What is being asked – Retype each entry exactly. Skip any pictures.

==================================================

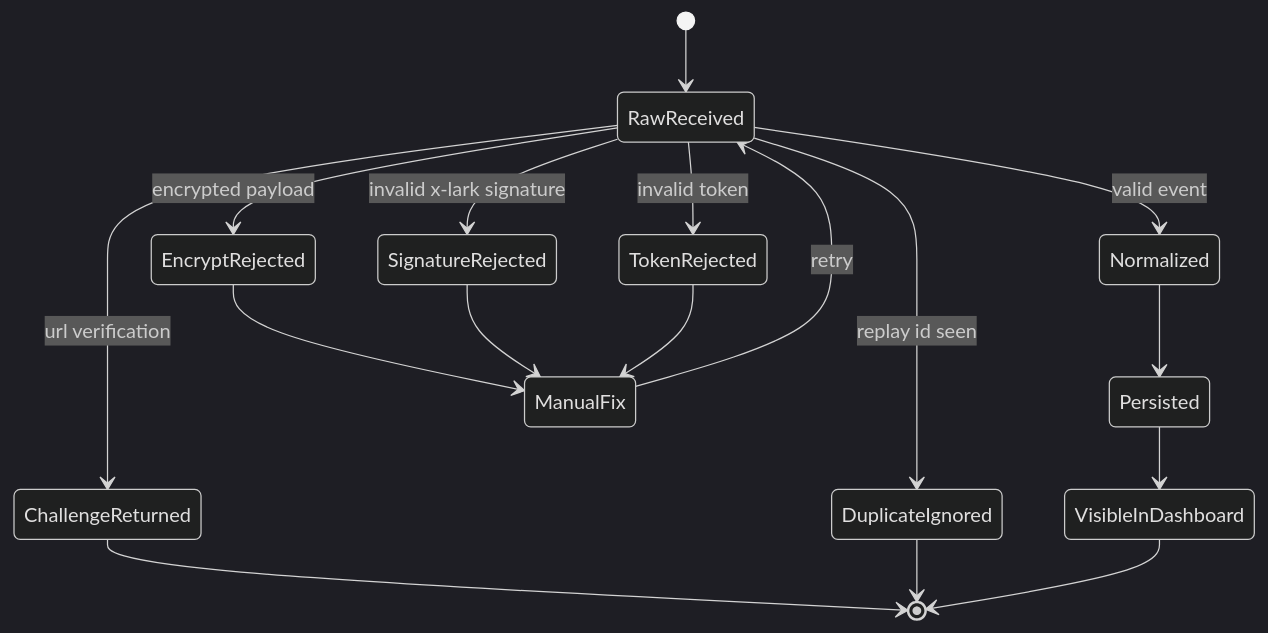
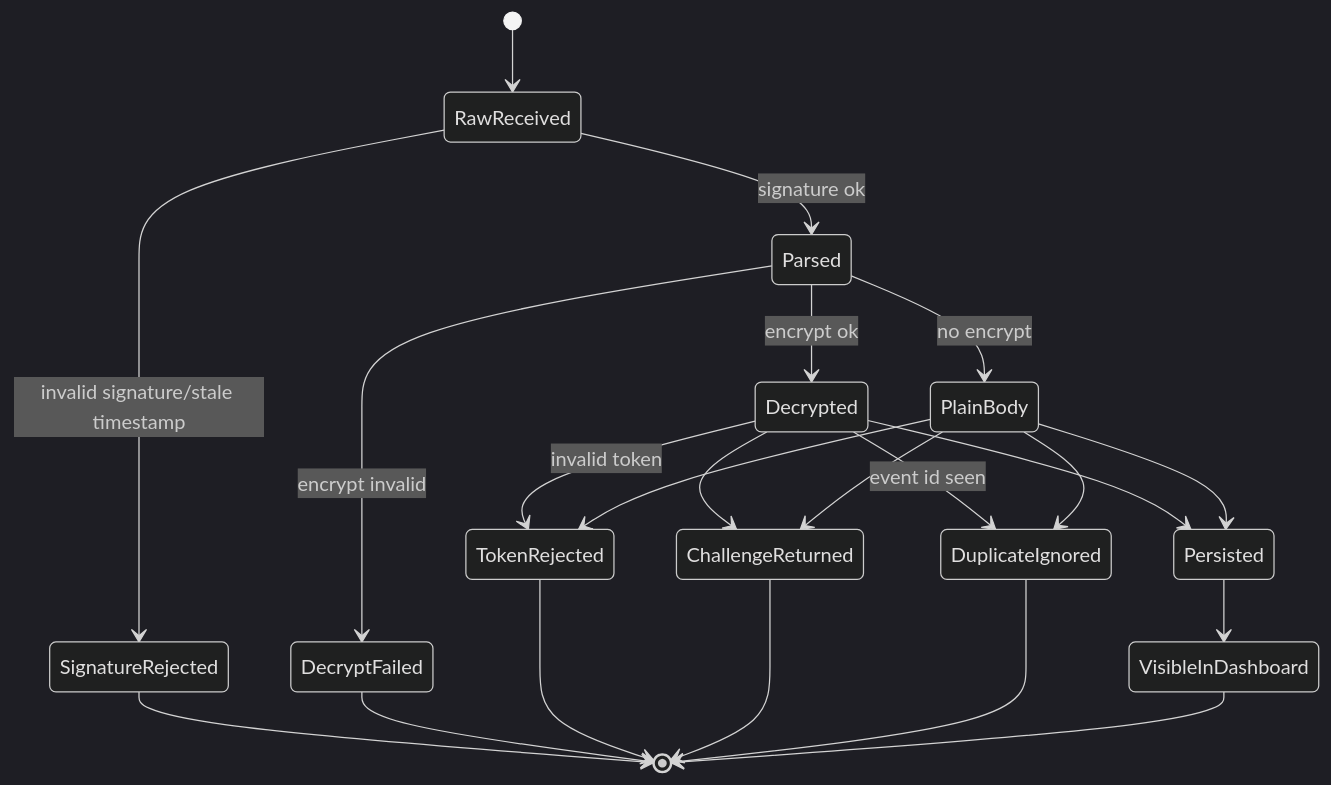
One commit to mayf3/myclaw changed the fifth of 8 diagrams in docs/implementation-architecture.md. Above: the diagram before and after it, drawn with Mermaid (dark theme). The commit also changed other lines of this file and 30 other files, not shown here.

Commit message:
feat: support feishu encrypted challenge

````diff
--- a/docs/implementation-architecture.md
+++ b/docs/implementation-architecture.md
@@ -175,19 +163,24 @@
 ```mermaid
 stateDiagram-v2
   [*] --> RawReceived
-  RawReceived --> SignatureRejected: invalid x-lark signature
-  RawReceived --> TokenRejected: invalid token
-  RawReceived --> EncryptRejected: encrypted payload
-  RawReceived --> ChallengeReturned: url verification
-  RawReceived --> DuplicateIgnored: replay id seen
-  RawReceived --> Normalized: valid event
-  Normalized --> Persisted
+  RawReceived --> SignatureRejected: invalid signature/stale timestamp
+  RawReceived --> Parsed: signature ok
+  Parsed --> DecryptFailed: encrypt invalid
+  Parsed --> Decrypted: encrypt ok
+  Parsed --> PlainBody: no encrypt
+  Decrypted --> TokenRejected: invalid token
+  PlainBody --> TokenRejected
+  Decrypted --> ChallengeReturned
+  PlainBody --> ChallengeReturned
+  Decrypted --> DuplicateIgnored: event id seen
+  PlainBody --> DuplicateIgnored
+  Decrypted --> Persisted
+  PlainBody --> Persisted
   Persisted --> VisibleInDashboard
-  EncryptRejected --> ManualFix
-  SignatureRejected --> ManualFix
-  TokenRejected --> ManualFix
-  ManualFix --> RawReceived: retry
+  SignatureRejected --> [*]
+  DecryptFailed --> [*]
+  TokenRejected --> [*]
   ChallengeReturned --> [*]
   DuplicateIgnored --> [*]
   VisibleInDashboard --> [*]
 ```
````
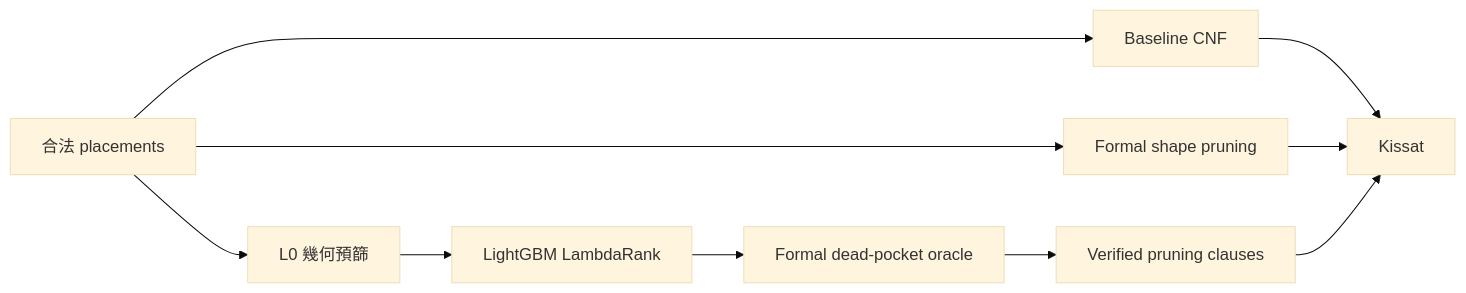
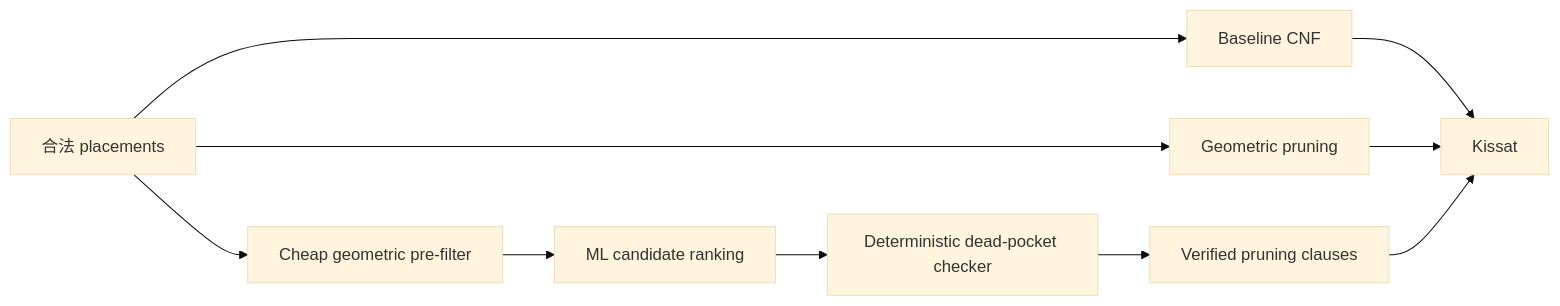
One commit to Michaelwu128/new_puzzle_2026 changed the diagram in README.md. Above: the diagram before and after it, drawn with Mermaid (base theme). The commit also changed other lines of this file, not shown here.

````diff
--- a/README.md
+++ b/README.md
@@ -38,12 +64,12 @@
 ```mermaid
 flowchart LR
   placements["合法 placements"] --> baseline["Baseline CNF"]
-  placements --> formal["Formal shape pruning"]
-  placements --> l0["L0 幾何預篩"]
-  l0 --> ranker["LightGBM LambdaRank"]
-  ranker --> oracle["Formal dead-pocket oracle"]
-  oracle --> learned["Verified pruning clauses"]
+  placements --> formal["Geometric pruning"]
+  placements --> prefilter["Cheap geometric pre-filter"]
+  prefilter --> ranker["ML candidate ranking"]
+  ranker --> checker["Deterministic dead-pocket checker"]
+  checker --> verified["Verified pruning clauses"]
   baseline --> kissat["Kissat"]
   formal --> kissat
-  learned --> kissat
+  verified --> kissat
 ```
````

==================================================

Solution to the problem –
One commit to mayf3/myclaw changed the fifth of 8 diagrams in docs/implementation-architecture.md. Above: the diagram before and after it, drawn with Mermaid (dark theme). The commit also changed other lines of this file and 30 other files, not shown here.

Commit message:
feat: support feishu encrypted challenge

````diff
--- a/docs/implementation-architecture.md
+++ b/docs/implementation-architecture.md
@@ -175,19 +163,24 @@
 ```mermaid
 stateDiagram-v2
   [*] --> RawReceived
-  RawReceived --> SignatureRejected: invalid x-lark signature
-  RawReceived --> TokenRejected: invalid token
-  RawReceived --> EncryptRejected: encrypted payload
-  RawReceived --> ChallengeReturned: url verification
-  RawReceived --> DuplicateIgnored: replay id seen
-  RawReceived --> Normalized: valid event
-  Normalized --> Persisted
+  RawReceived --> SignatureRejected: invalid signature/stale timestamp
+  RawReceived --> Parsed: signature ok
+  Parsed --> DecryptFailed: encrypt invalid
+  Parsed --> Decrypted: encrypt ok
+  Parsed --> PlainBody: no encrypt
+  Decrypted --> TokenRejected: invalid token
+  PlainBody --> TokenRejected
+  Decrypted --> ChallengeReturned
+  PlainBody --> ChallengeReturned
+  Decrypted --> DuplicateIgnored: event id seen
+  PlainBody --> DuplicateIgnored
+  Decrypted --> Persisted
+  PlainBody --> Persisted
   Persisted --> VisibleInDashboard
-  EncryptRejected --> ManualFix
-  SignatureRejected --> ManualFix
-  TokenRejected --> ManualFix
-  ManualFix --> RawReceived: retry
+  SignatureRejected --> [*]
+  DecryptFailed --> [*]
+  TokenRejected --> [*]
   ChallengeReturned --> [*]
   DuplicateIgnored --> [*]
   VisibleInDashboard --> [*]
 ```
````
One commit to Michaelwu128/new_puzzle_2026 changed the diagram in README.md. Above: the diagram before and after it, drawn with Mermaid (base theme). The commit also changed other lines of this file, not shown here.

````diff
--- a/README.md
+++ b/README.md
@@ -38,12 +64,12 @@
 ```mermaid
 flowchart LR
   placements["合法 placements"] --> baseline["Baseline CNF"]
-  placements --> formal["Formal shape pruning"]
-  placements --> l0["L0 幾何預篩"]
-  l0 --> ranker["LightGBM LambdaRank"]
-  ranker --> oracle["Formal dead-pocket oracle"]
-  oracle --> learned["Verified pruning clauses"]
+  placements --> formal["Geometric pruning"]
+  placements --> prefilter["Cheap geometric pre-filter"]
+  prefilter --> ranker["ML candidate ranking"]
+  ranker --> checker["Deterministic dead-pocket checker"]
+  checker --> verified["Verified pruning clauses"]
   baseline --> kissat["Kissat"]
   formal --> kissat
-  learned --> kissat
+  verified --> kissat
 ```
````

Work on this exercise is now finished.